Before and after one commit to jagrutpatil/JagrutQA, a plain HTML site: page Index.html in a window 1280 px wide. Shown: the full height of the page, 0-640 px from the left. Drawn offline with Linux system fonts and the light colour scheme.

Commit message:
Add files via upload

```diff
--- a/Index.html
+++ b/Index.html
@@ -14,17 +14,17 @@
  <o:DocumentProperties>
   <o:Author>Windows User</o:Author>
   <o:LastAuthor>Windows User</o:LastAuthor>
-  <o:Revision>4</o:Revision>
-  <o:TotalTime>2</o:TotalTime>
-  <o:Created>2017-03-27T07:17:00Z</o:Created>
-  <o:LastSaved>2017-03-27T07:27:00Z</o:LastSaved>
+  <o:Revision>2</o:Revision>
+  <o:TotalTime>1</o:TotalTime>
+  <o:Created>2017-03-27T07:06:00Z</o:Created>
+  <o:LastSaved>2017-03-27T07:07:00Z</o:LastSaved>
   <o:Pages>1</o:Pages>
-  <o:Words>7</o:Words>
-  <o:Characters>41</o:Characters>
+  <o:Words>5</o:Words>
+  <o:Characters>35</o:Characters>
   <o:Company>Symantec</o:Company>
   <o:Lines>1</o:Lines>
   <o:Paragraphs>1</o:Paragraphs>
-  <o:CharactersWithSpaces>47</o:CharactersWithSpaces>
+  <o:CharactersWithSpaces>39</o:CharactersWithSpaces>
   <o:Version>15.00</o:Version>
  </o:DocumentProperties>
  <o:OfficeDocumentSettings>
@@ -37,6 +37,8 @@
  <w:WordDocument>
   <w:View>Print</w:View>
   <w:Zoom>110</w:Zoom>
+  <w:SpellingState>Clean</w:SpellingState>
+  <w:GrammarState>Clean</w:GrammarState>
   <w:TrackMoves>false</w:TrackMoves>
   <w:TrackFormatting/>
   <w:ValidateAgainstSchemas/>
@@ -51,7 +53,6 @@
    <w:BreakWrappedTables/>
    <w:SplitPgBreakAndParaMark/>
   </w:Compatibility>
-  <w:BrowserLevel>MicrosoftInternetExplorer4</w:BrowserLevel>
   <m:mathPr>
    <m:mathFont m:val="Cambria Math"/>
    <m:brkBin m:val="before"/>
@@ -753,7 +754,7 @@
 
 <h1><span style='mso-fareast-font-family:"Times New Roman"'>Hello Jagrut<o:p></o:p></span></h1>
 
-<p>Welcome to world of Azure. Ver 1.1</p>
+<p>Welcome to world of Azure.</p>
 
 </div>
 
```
──────────────────────────────
Aim of the task. Your task is to list each line of the records with the word "Created".

Result of this task.
-  <o:Created>2017-03-27T07:17:00Z</o:Created>
+  <o:Created>2017-03-27T07:06:00Z</o:Created>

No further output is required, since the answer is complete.